[Dataset records]
# # # #
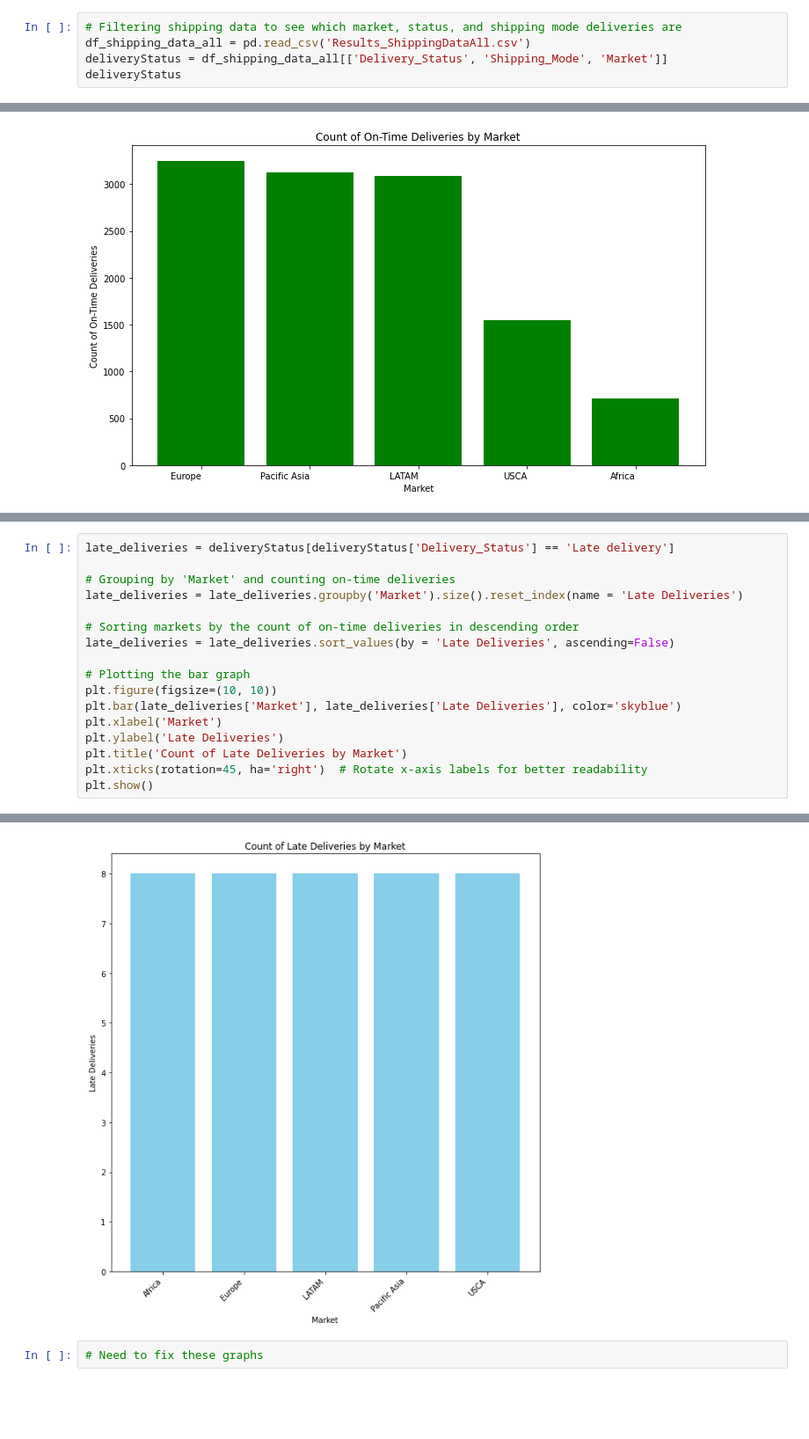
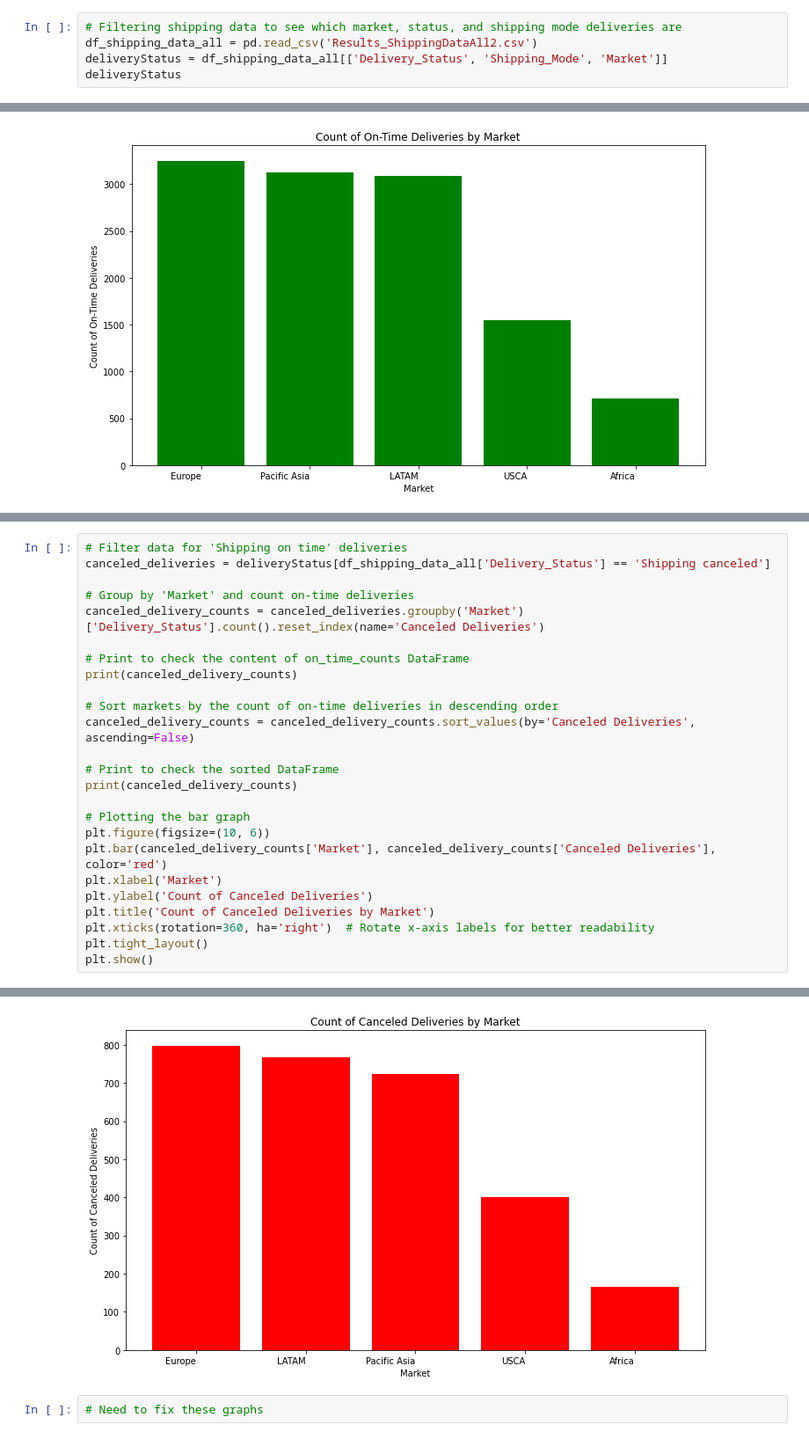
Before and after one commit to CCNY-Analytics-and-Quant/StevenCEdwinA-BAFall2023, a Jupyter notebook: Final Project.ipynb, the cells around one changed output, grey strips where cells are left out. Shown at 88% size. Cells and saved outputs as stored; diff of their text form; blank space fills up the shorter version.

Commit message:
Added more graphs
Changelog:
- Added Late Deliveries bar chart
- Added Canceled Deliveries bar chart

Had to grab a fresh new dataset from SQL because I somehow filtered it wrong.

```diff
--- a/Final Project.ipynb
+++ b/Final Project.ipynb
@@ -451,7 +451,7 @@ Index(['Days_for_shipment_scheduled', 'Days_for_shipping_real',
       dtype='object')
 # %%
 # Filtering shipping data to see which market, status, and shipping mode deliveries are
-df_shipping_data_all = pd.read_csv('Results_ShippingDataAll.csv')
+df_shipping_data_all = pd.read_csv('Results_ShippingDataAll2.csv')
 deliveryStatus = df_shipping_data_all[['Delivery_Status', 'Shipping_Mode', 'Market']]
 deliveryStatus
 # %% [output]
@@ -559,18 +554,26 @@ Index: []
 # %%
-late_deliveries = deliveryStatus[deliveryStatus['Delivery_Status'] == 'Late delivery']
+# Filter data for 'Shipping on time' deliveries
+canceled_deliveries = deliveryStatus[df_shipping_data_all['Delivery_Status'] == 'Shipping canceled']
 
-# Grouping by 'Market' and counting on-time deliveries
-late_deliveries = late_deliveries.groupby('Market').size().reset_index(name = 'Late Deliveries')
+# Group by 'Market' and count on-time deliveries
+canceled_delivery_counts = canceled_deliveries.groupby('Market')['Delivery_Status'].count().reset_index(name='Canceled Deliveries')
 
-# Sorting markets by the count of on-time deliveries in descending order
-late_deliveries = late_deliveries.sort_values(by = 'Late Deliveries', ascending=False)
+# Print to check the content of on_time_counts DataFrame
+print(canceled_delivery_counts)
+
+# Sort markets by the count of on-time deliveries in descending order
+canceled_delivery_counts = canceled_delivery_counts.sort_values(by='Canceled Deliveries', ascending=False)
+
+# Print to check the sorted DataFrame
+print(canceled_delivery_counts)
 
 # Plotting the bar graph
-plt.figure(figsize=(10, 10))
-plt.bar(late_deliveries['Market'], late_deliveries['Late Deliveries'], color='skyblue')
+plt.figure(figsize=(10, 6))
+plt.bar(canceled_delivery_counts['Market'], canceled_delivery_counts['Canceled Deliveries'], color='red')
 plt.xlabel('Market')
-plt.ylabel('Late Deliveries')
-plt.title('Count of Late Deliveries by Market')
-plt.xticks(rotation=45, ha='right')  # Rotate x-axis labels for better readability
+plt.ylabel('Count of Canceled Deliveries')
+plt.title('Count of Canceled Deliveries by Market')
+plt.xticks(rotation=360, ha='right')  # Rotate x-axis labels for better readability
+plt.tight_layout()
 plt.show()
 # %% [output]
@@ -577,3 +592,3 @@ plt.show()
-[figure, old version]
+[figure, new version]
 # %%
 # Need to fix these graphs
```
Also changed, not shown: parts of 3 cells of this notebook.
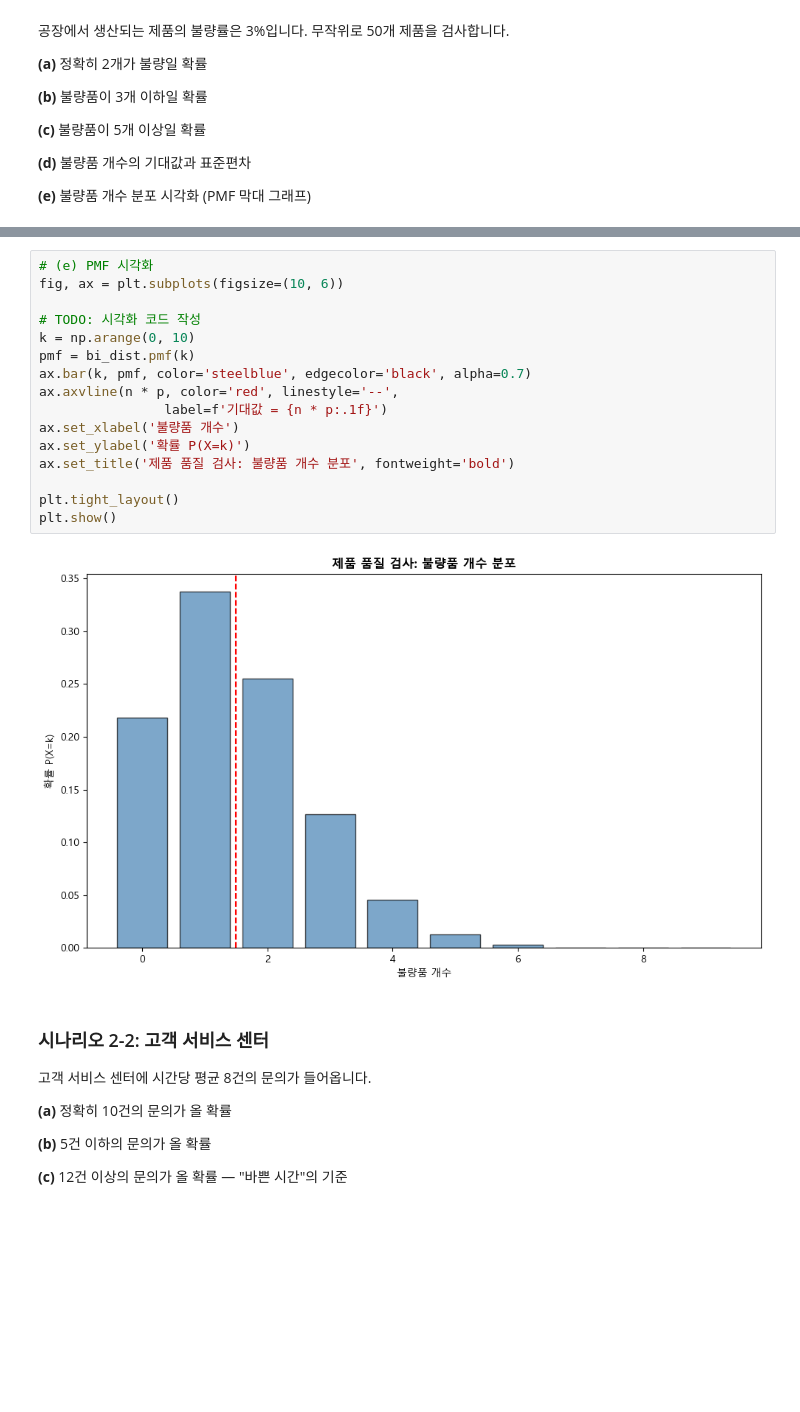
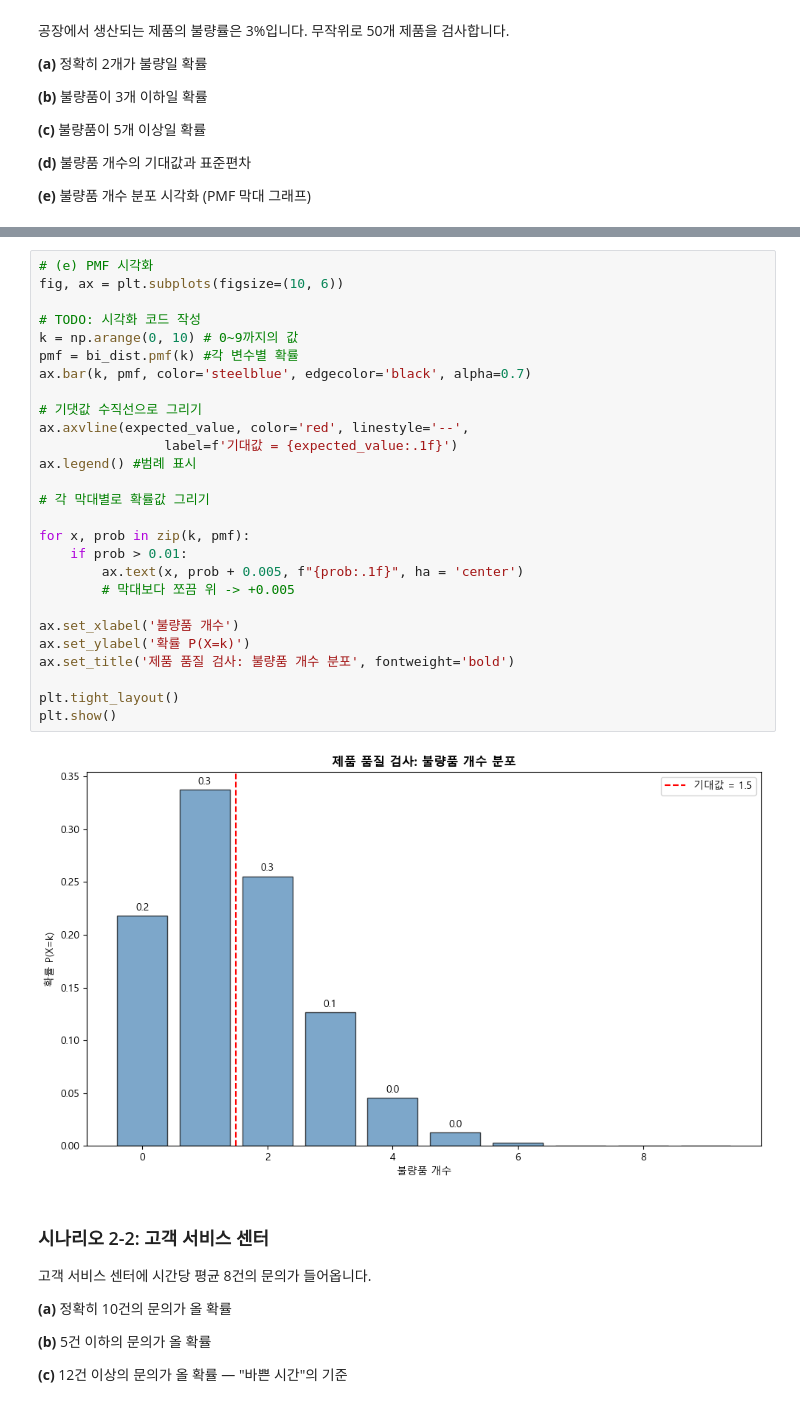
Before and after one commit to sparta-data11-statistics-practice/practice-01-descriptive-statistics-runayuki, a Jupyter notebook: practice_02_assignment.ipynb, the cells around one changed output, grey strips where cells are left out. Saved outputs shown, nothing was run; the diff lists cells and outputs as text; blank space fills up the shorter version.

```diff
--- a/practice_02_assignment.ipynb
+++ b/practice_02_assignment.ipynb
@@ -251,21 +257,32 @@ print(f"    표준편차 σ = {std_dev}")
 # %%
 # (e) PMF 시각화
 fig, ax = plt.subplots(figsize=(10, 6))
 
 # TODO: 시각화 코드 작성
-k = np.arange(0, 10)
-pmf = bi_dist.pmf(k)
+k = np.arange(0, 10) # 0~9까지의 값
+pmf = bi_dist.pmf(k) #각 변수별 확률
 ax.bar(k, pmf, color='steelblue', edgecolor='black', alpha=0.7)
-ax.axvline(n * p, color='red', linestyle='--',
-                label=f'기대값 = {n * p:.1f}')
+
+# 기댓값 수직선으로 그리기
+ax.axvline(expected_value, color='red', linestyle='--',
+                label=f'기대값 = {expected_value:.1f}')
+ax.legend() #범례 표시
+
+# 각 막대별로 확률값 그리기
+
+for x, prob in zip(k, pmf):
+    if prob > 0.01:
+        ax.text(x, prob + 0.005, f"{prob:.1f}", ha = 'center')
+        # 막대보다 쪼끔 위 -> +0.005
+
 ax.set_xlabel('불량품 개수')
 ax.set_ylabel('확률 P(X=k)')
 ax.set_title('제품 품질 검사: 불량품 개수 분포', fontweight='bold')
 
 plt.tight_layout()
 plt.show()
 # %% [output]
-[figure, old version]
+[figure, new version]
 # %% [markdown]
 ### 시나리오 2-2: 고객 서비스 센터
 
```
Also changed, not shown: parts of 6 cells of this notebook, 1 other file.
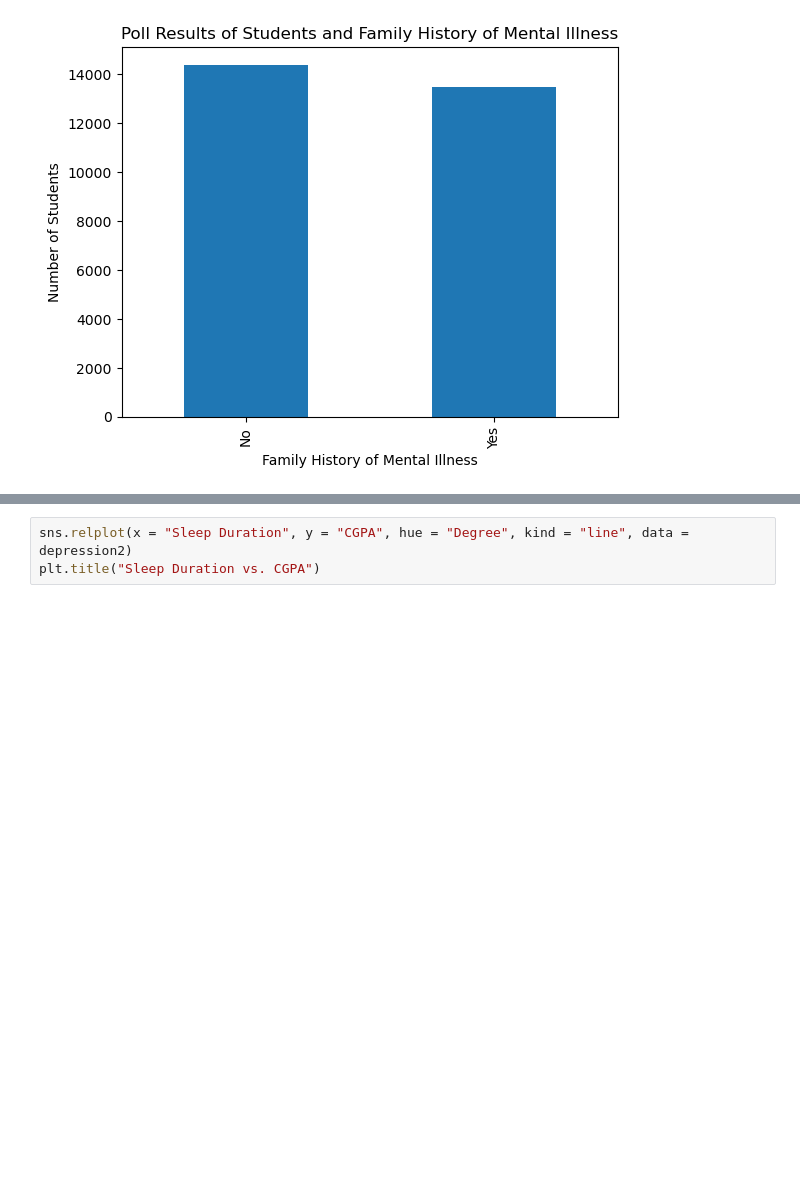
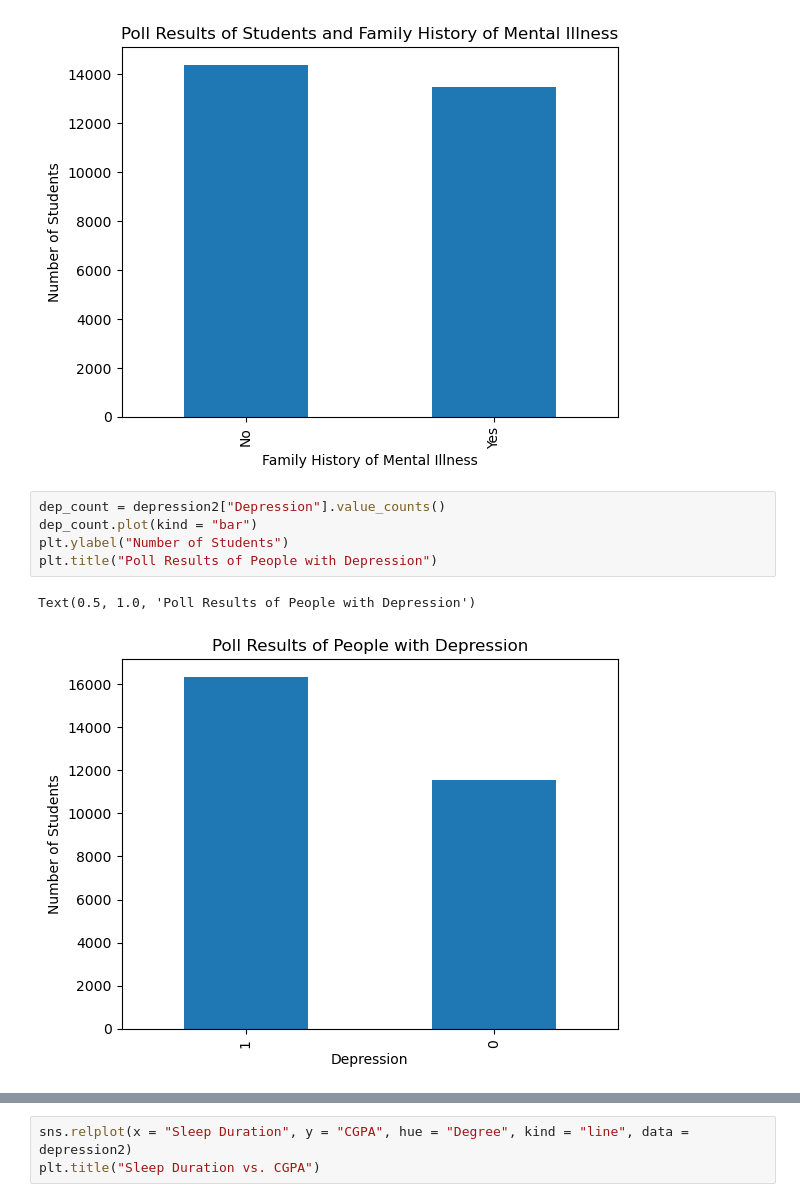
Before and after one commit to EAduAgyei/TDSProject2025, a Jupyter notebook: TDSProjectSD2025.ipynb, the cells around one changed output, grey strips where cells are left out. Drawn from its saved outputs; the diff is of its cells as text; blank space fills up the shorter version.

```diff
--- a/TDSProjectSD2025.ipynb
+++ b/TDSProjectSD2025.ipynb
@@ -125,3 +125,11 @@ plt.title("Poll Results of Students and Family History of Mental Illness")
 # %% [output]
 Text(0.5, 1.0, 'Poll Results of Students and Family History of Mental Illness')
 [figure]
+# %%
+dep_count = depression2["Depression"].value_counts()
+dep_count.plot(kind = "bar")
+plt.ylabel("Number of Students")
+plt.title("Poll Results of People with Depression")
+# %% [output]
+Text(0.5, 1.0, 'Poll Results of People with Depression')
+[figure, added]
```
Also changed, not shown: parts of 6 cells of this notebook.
# # # #
TASK ITEM - Drop the pictures and give every line above again exactly.

EXERCISE RESULT -
Before and after one commit to CCNY-Analytics-and-Quant/StevenCEdwinA-BAFall2023, a Jupyter notebook: Final Project.ipynb, the cells around one changed output, grey strips where cells are left out. Shown at 88% size. Cells and saved outputs as stored; diff of their text form; blank space fills up the shorter version.

Commit message:
Added more graphs
Changelog:
- Added Late Deliveries bar chart
- Added Canceled Deliveries bar chart

Had to grab a fresh new dataset from SQL because I somehow filtered it wrong.

```diff
--- a/Final Project.ipynb
+++ b/Final Project.ipynb
@@ -451,7 +451,7 @@ Index(['Days_for_shipment_scheduled', 'Days_for_shipping_real',
       dtype='object')
 # %%
 # Filtering shipping data to see which market, status, and shipping mode deliveries are
-df_shipping_data_all = pd.read_csv('Results_ShippingDataAll.csv')
+df_shipping_data_all = pd.read_csv('Results_ShippingDataAll2.csv')
 deliveryStatus = df_shipping_data_all[['Delivery_Status', 'Shipping_Mode', 'Market']]
 deliveryStatus
 # %% [output]
@@ -559,18 +554,26 @@ Index: []
 # %%
-late_deliveries = deliveryStatus[deliveryStatus['Delivery_Status'] == 'Late delivery']
+# Filter data for 'Shipping on time' deliveries
+canceled_deliveries = deliveryStatus[df_shipping_data_all['Delivery_Status'] == 'Shipping canceled']
 
-# Grouping by 'Market' and counting on-time deliveries
-late_deliveries = late_deliveries.groupby('Market').size().reset_index(name = 'Late Deliveries')
+# Group by 'Market' and count on-time deliveries
+canceled_delivery_counts = canceled_deliveries.groupby('Market')['Delivery_Status'].count().reset_index(name='Canceled Deliveries')
 
-# Sorting markets by the count of on-time deliveries in descending order
-late_deliveries = late_deliveries.sort_values(by = 'Late Deliveries', ascending=False)
+# Print to check the content of on_time_counts DataFrame
+print(canceled_delivery_counts)
+
+# Sort markets by the count of on-time deliveries in descending order
+canceled_delivery_counts = canceled_delivery_counts.sort_values(by='Canceled Deliveries', ascending=False)
+
+# Print to check the sorted DataFrame
+print(canceled_delivery_counts)
 
 # Plotting the bar graph
-plt.figure(figsize=(10, 10))
-plt.bar(late_deliveries['Market'], late_deliveries['Late Deliveries'], color='skyblue')
+plt.figure(figsize=(10, 6))
+plt.bar(canceled_delivery_counts['Market'], canceled_delivery_counts['Canceled Deliveries'], color='red')
 plt.xlabel('Market')
-plt.ylabel('Late Deliveries')
-plt.title('Count of Late Deliveries by Market')
-plt.xticks(rotation=45, ha='right')  # Rotate x-axis labels for better readability
+plt.ylabel('Count of Canceled Deliveries')
+plt.title('Count of Canceled Deliveries by Market')
+plt.xticks(rotation=360, ha='right')  # Rotate x-axis labels for better readability
+plt.tight_layout()
 plt.show()
 # %% [output]
@@ -577,3 +592,3 @@ plt.show()
-[figure, old version]
+[figure, new version]
 # %%
 # Need to fix these graphs
```
Also changed, not shown: parts of 3 cells of this notebook.
Before and after one commit to sparta-data11-statistics-practice/practice-01-descriptive-statistics-runayuki, a Jupyter notebook: practice_02_assignment.ipynb, the cells around one changed output, grey strips where cells are left out. Saved outputs shown, nothing was run; the diff lists cells and outputs as text; blank space fills up the shorter version.

```diff
--- a/practice_02_assignment.ipynb
+++ b/practice_02_assignment.ipynb
@@ -251,21 +257,32 @@ print(f"    표준편차 σ = {std_dev}")
 # %%
 # (e) PMF 시각화
 fig, ax = plt.subplots(figsize=(10, 6))
 
 # TODO: 시각화 코드 작성
-k = np.arange(0, 10)
-pmf = bi_dist.pmf(k)
+k = np.arange(0, 10) # 0~9까지의 값
+pmf = bi_dist.pmf(k) #각 변수별 확률
 ax.bar(k, pmf, color='steelblue', edgecolor='black', alpha=0.7)
-ax.axvline(n * p, color='red', linestyle='--',
-                label=f'기대값 = {n * p:.1f}')
+
+# 기댓값 수직선으로 그리기
+ax.axvline(expected_value, color='red', linestyle='--',
+                label=f'기대값 = {expected_value:.1f}')
+ax.legend() #범례 표시
+
+# 각 막대별로 확률값 그리기
+
+for x, prob in zip(k, pmf):
+    if prob > 0.01:
+        ax.text(x, prob + 0.005, f"{prob:.1f}", ha = 'center')
+        # 막대보다 쪼끔 위 -> +0.005
+
 ax.set_xlabel('불량품 개수')
 ax.set_ylabel('확률 P(X=k)')
 ax.set_title('제품 품질 검사: 불량품 개수 분포', fontweight='bold')
 
 plt.tight_layout()
 plt.show()
 # %% [output]
-[figure, old version]
+[figure, new version]
 # %% [markdown]
 ### 시나리오 2-2: 고객 서비스 센터
 
```
Also changed, not shown: parts of 6 cells of this notebook, 1 other file.
Before and after one commit to EAduAgyei/TDSProject2025, a Jupyter notebook: TDSProjectSD2025.ipynb, the cells around one changed output, grey strips where cells are left out. Drawn from its saved outputs; the diff is of its cells as text; blank space fills up the shorter version.

```diff
--- a/TDSProjectSD2025.ipynb
+++ b/TDSProjectSD2025.ipynb
@@ -125,3 +125,11 @@ plt.title("Poll Results of Students and Family History of Mental Illness")
 # %% [output]
 Text(0.5, 1.0, 'Poll Results of Students and Family History of Mental Illness')
 [figure]
+# %%
+dep_count = depression2["Depression"].value_counts()
+dep_count.plot(kind = "bar")
+plt.ylabel("Number of Students")
+plt.title("Poll Results of People with Depression")
+# %% [output]
+Text(0.5, 1.0, 'Poll Results of People with Depression')
+[figure, added]
```
Also changed, not shown: parts of 6 cells of this notebook.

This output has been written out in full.